Task data:
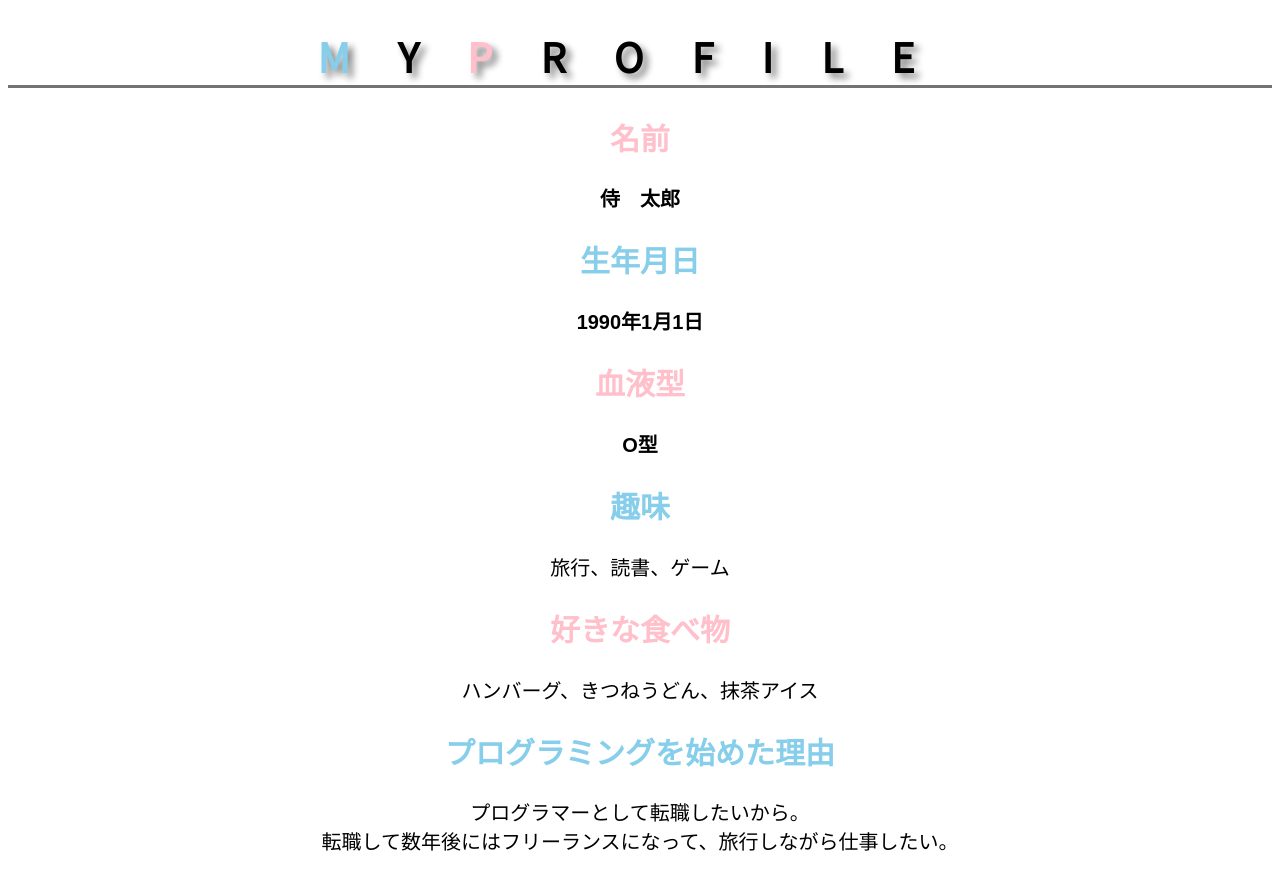
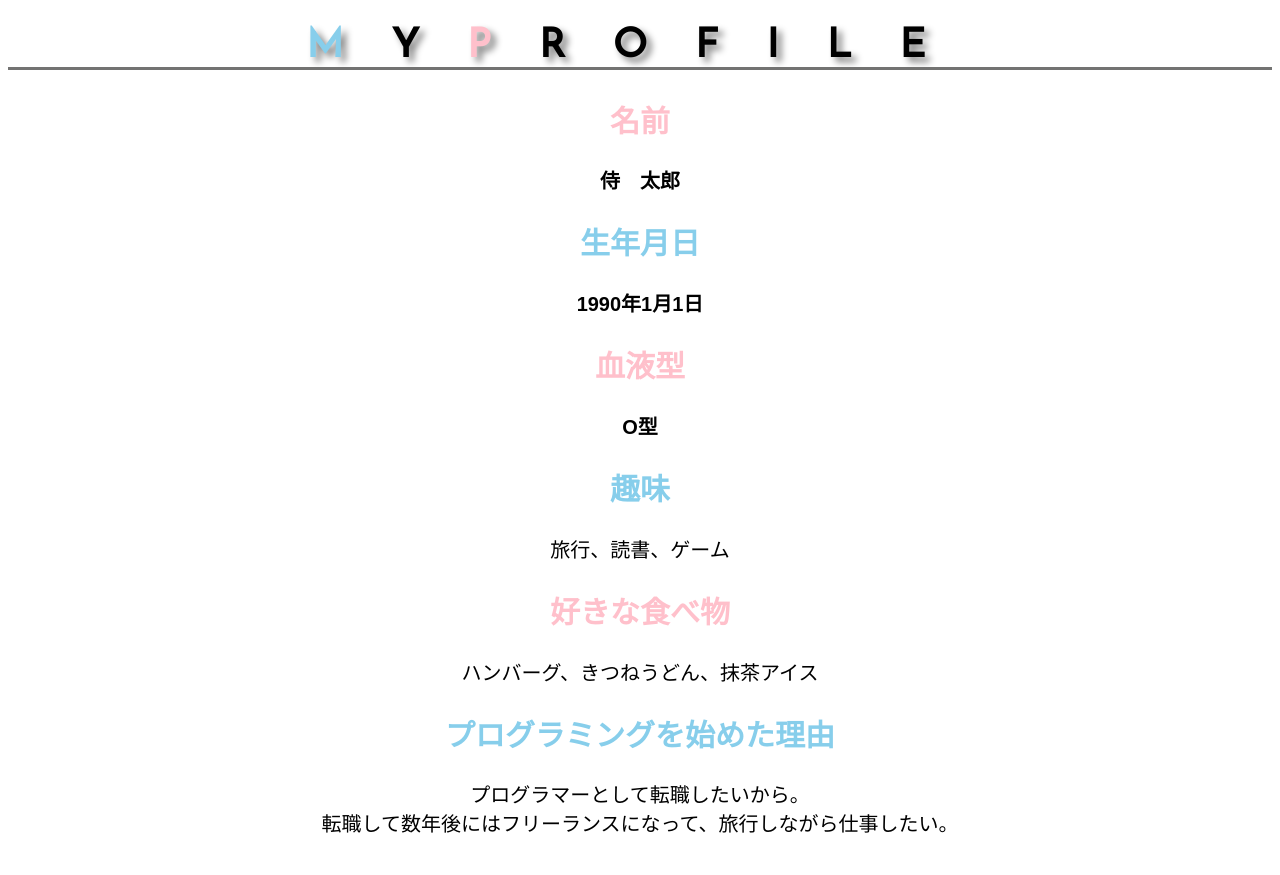
Before and after one commit to yone-chan/html-css-basic-kadai, a plain HTML site: page kadai_014/kadai_014.html in a window 1280 px wide. Drawn offline with Linux system fonts and the light colour scheme.

Commit message:
update
font-family: Noto Sans JP', sans-serif;を削除

```diff
--- a/kadai_014/style.css
+++ b/kadai_014/style.css
@@ -9,7 +9,6 @@ body {
 
 h1 {
   font-family: 'Josefin Sans', sans-serif;
-  font-family: 'Noto Sans JP', sans-serif;
   font-size: 2rem;
   letter-spacing: 1.2em;
   text-shadow: 5px 5px 7px gray;
```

Work instructions:
A count is needed of the lines above that hold the word "style"; give that count and no other text.

Response to the task:
2